TASK TO CARRY OUT
Could the records be returned exactly, with the pictures left out?

══════════════════════════════

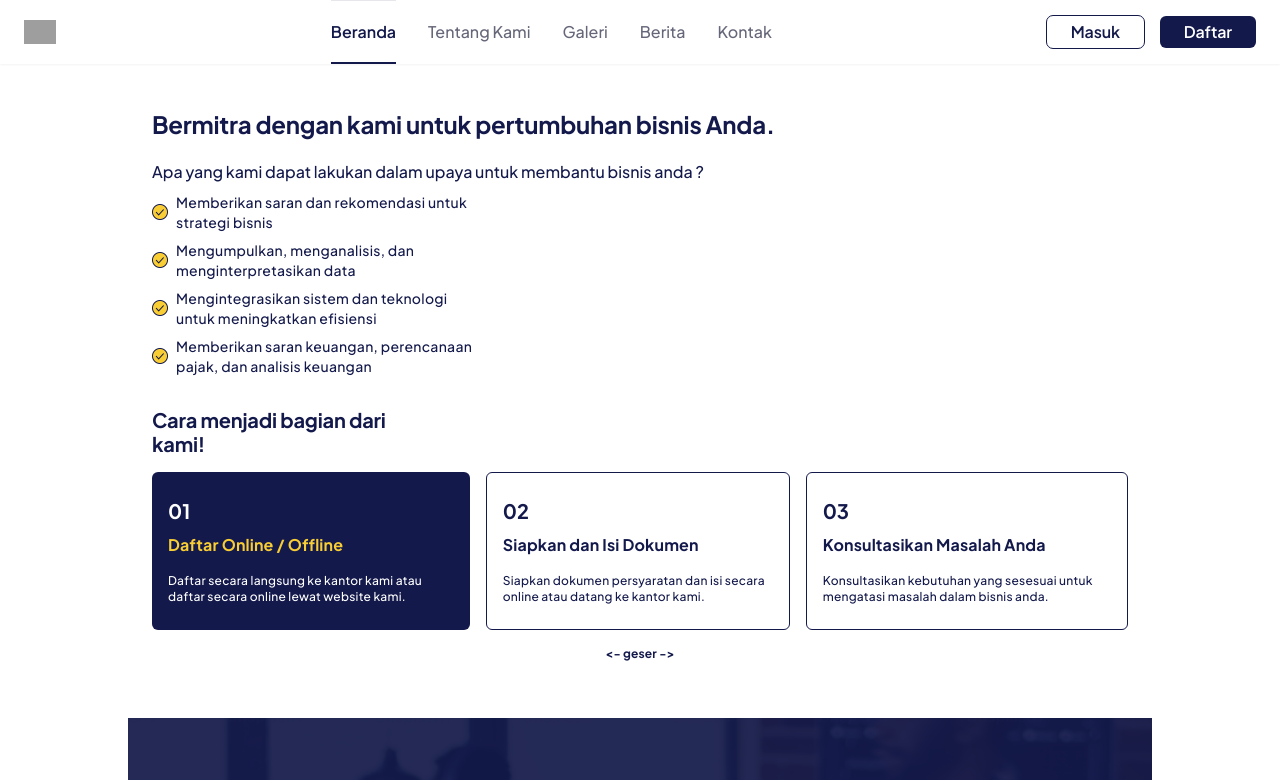
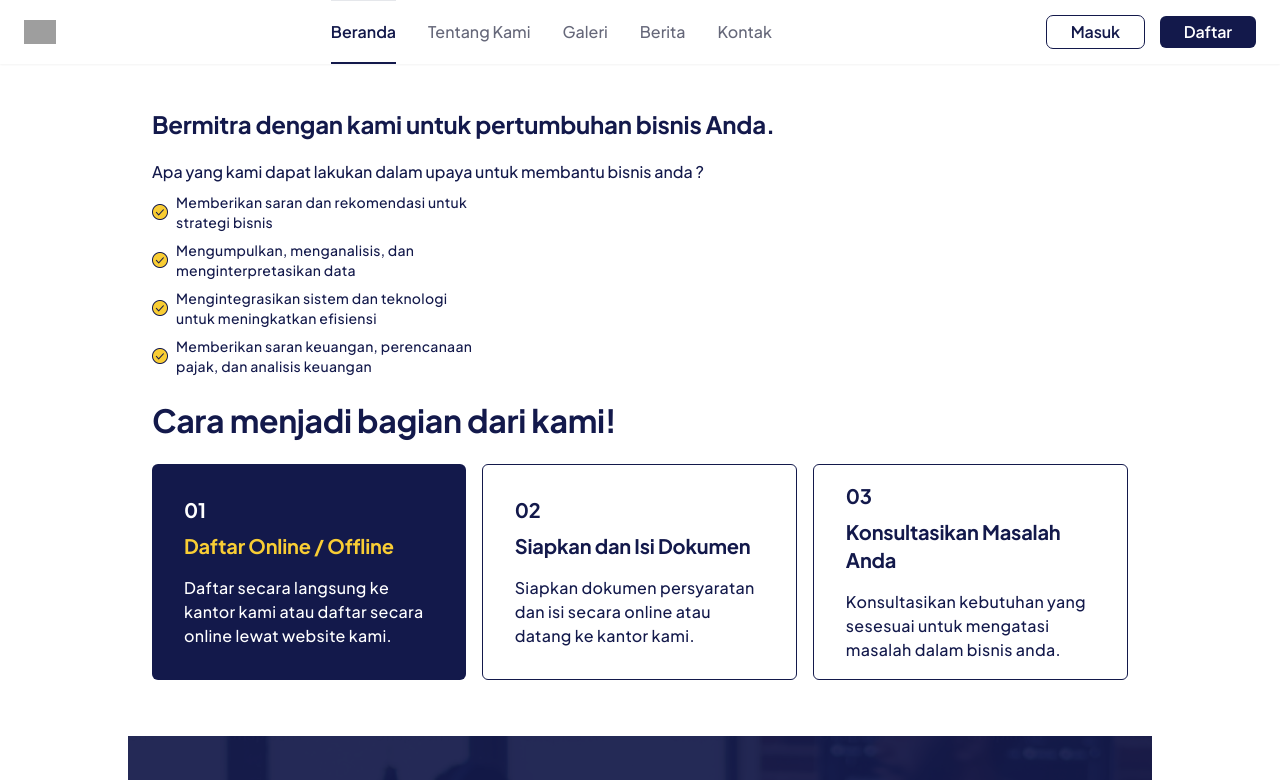
Before and after one commit to bratdr/btech-solutions, a Next.js app: page / in a window 1280 px wide. Shown: the top 780 px of the page. Built offline with nearby package versions, Linux system fonts and the light colour scheme; grey boxes are pictures that could not be loaded.

Commit message:
fix - HeroCarousel - desktop viewport

```diff
--- a/app/components/hero_carousel/index.jsx
+++ b/app/components/hero_carousel/index.jsx
@@ -3,45 +3,51 @@ import React from "react";
 const HeroCarousel = () => {
   return (
     <>
-      <div className="flex w-full flex-col gap-4">
-        <h1 className="max-w-[285px] text-xl font-bold leading-[24px] tracking-heading">
+      <div className="flex w-full flex-col gap-4 xl:gap-8">
+        <h1 className="max-w-[285px] text-xl font-bold leading-[24px] tracking-heading xl:max-w-full xl:text-[32px]">
           Cara menjadi bagian dari kami!
         </h1>
-        <div className="flex flex-row items-center justify-center gap-2">
-          <div className="flex flex-row gap-4 overflow-x-scroll">
-            <div className="flex min-w-[303px] flex-col justify-center rounded-md bg-[#13194B] px-4 py-6">
-              <h1 className="pb-2 text-xl font-bold text-white">01</h1>
-              <h2 className="pb-4 font-bold -tracking-heading text-[#F9CD34]">
+        <div className="flex flex-row items-center justify-center gap-2 xl:justify-between">
+          <div className="flex flex-row gap-4 overflow-x-scroll xl:w-full">
+            <div className="flex min-w-[303px] flex-col justify-center rounded-md bg-[#13194B] px-4 py-6 xl:h-[216px] xl:w-full xl:px-8">
+              <h1 className="pb-2 text-xl font-bold text-white xl:text-xl xl:tracking-heading">
+                01
+              </h1>
+              <h2 className="pb-4 font-bold -tracking-heading text-[#F9CD34] xl:text-xl xl:tracking-heading">
                 Daftar Online / Offline
               </h2>
-              <p className="text-xs font-medium tracking-paragraph text-white">
+              <p className="text-xs font-medium tracking-paragraph text-white xl:max-w-[360px] xl:text-base">
                 Daftar secara langsung ke kantor kami atau daftar secara online
                 lewat website kami.
               </p>
             </div>
-            <div className="min-w-[303px] rounded-md border border-[#13194B] px-4 py-6 text-[#13194B]">
-              <h1 className="pb-2 text-xl font-bold">02</h1>
-              <h2 className=" pb-4 font-bold -tracking-heading">
+            <div className="flex min-w-[303px] flex-col justify-center rounded-md border border-primary px-4 py-6 xl:h-[216px] xl:w-full xl:px-8">
+              <h1 className="pb-2 text-xl font-bold xl:text-xl xl:tracking-heading">
+                02
+              </h1>
+              <h2 className=" pb-4 font-bold -tracking-heading text-primary xl:text-xl xl:tracking-heading">
                 Siapkan dan Isi Dokumen
               </h2>
-              <p className=" text-xs font-medium tracking-paragraph">
+              <p className="text-xs font-medium tracking-paragraph text-primary xl:max-w-[360px] xl:text-base">
                 Siapkan dokumen persyaratan dan isi secara online atau datang ke
                 kantor kami.
               </p>
             </div>
-            <div className="min-w-[303px] rounded-md border border-[#13194B] px-4 py-6 text-[#13194B]">
-              <h1 className=" pb-2 text-xl font-bold">03</h1>
-              <h2 className=" pb-4 font-bold -tracking-heading">
+            <div className="flex min-w-[303px] flex-col justify-center rounded-md border border-primary px-4 py-6 xl:h-[216px] xl:w-full xl:px-8">
+              <h1 className="pb-2 text-xl font-bold xl:text-xl xl:tracking-heading">
+                03
+              </h1>
+              <h2 className=" pb-4 font-bold -tracking-heading text-primary xl:text-xl xl:tracking-heading">
                 Konsultasikan Masalah Anda
               </h2>
-              <p className=" text-xs font-medium tracking-paragraph">
+              <p className="text-xs font-medium tracking-paragraph text-primary xl:max-w-[360px] xl:text-base">
                 Konsultasikan kebutuhan yang sesesuai untuk mengatasi masalah
                 dalam bisnis anda.
               </p>
             </div>
           </div>
         </div>
-        <p className="text-center text-xs font-bold -tracking-heading">
+        <p className="text-center text-xs font-bold -tracking-heading xl:hidden">
           {"<"}- geser -{">"}
         </p>
       </div>
```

══════════════════════════════

FINISHED EXERCISE
Before and after one commit to bratdr/btech-solutions, a Next.js app: page / in a window 1280 px wide. Shown: the top 780 px of the page. Built offline with nearby package versions, Linux system fonts and the light colour scheme; grey boxes are pictures that could not be loaded.

Commit message:
fix - HeroCarousel - desktop viewport

```diff
--- a/app/components/hero_carousel/index.jsx
+++ b/app/components/hero_carousel/index.jsx
@@ -3,45 +3,51 @@ import React from "react";
 const HeroCarousel = () => {
   return (
     <>
-      <div className="flex w-full flex-col gap-4">
-        <h1 className="max-w-[285px] text-xl font-bold leading-[24px] tracking-heading">
+      <div className="flex w-full flex-col gap-4 xl:gap-8">
+        <h1 className="max-w-[285px] text-xl font-bold leading-[24px] tracking-heading xl:max-w-full xl:text-[32px]">
           Cara menjadi bagian dari kami!
         </h1>
-        <div className="flex flex-row items-center justify-center gap-2">
-          <div className="flex flex-row gap-4 overflow-x-scroll">
-            <div className="flex min-w-[303px] flex-col justify-center rounded-md bg-[#13194B] px-4 py-6">
-              <h1 className="pb-2 text-xl font-bold text-white">01</h1>
-              <h2 className="pb-4 font-bold -tracking-heading text-[#F9CD34]">
+        <div className="flex flex-row items-center justify-center gap-2 xl:justify-between">
+          <div className="flex flex-row gap-4 overflow-x-scroll xl:w-full">
+            <div className="flex min-w-[303px] flex-col justify-center rounded-md bg-[#13194B] px-4 py-6 xl:h-[216px] xl:w-full xl:px-8">
+              <h1 className="pb-2 text-xl font-bold text-white xl:text-xl xl:tracking-heading">
+                01
+              </h1>
+              <h2 className="pb-4 font-bold -tracking-heading text-[#F9CD34] xl:text-xl xl:tracking-heading">
                 Daftar Online / Offline
               </h2>
-              <p className="text-xs font-medium tracking-paragraph text-white">
+              <p className="text-xs font-medium tracking-paragraph text-white xl:max-w-[360px] xl:text-base">
                 Daftar secara langsung ke kantor kami atau daftar secara online
                 lewat website kami.
               </p>
             </div>
-            <div className="min-w-[303px] rounded-md border border-[#13194B] px-4 py-6 text-[#13194B]">
-              <h1 className="pb-2 text-xl font-bold">02</h1>
-              <h2 className=" pb-4 font-bold -tracking-heading">
+            <div className="flex min-w-[303px] flex-col justify-center rounded-md border border-primary px-4 py-6 xl:h-[216px] xl:w-full xl:px-8">
+              <h1 className="pb-2 text-xl font-bold xl:text-xl xl:tracking-heading">
+                02
+              </h1>
+              <h2 className=" pb-4 font-bold -tracking-heading text-primary xl:text-xl xl:tracking-heading">
                 Siapkan dan Isi Dokumen
               </h2>
-              <p className=" text-xs font-medium tracking-paragraph">
+              <p className="text-xs font-medium tracking-paragraph text-primary xl:max-w-[360px] xl:text-base">
                 Siapkan dokumen persyaratan dan isi secara online atau datang ke
                 kantor kami.
               </p>
             </div>
-            <div className="min-w-[303px] rounded-md border border-[#13194B] px-4 py-6 text-[#13194B]">
-              <h1 className=" pb-2 text-xl font-bold">03</h1>
-              <h2 className=" pb-4 font-bold -tracking-heading">
+            <div className="flex min-w-[303px] flex-col justify-center rounded-md border border-primary px-4 py-6 xl:h-[216px] xl:w-full xl:px-8">
+              <h1 className="pb-2 text-xl font-bold xl:text-xl xl:tracking-heading">
+                03
+              </h1>
+              <h2 className=" pb-4 font-bold -tracking-heading text-primary xl:text-xl xl:tracking-heading">
                 Konsultasikan Masalah Anda
               </h2>
-              <p className=" text-xs font-medium tracking-paragraph">
+              <p className="text-xs font-medium tracking-paragraph text-primary xl:max-w-[360px] xl:text-base">
                 Konsultasikan kebutuhan yang sesesuai untuk mengatasi masalah
                 dalam bisnis anda.
               </p>
             </div>
           </div>
         </div>
-        <p className="text-center text-xs font-bold -tracking-heading">
+        <p className="text-center text-xs font-bold -tracking-heading xl:hidden">
           {"<"}- geser -{">"}
         </p>
       </div>
```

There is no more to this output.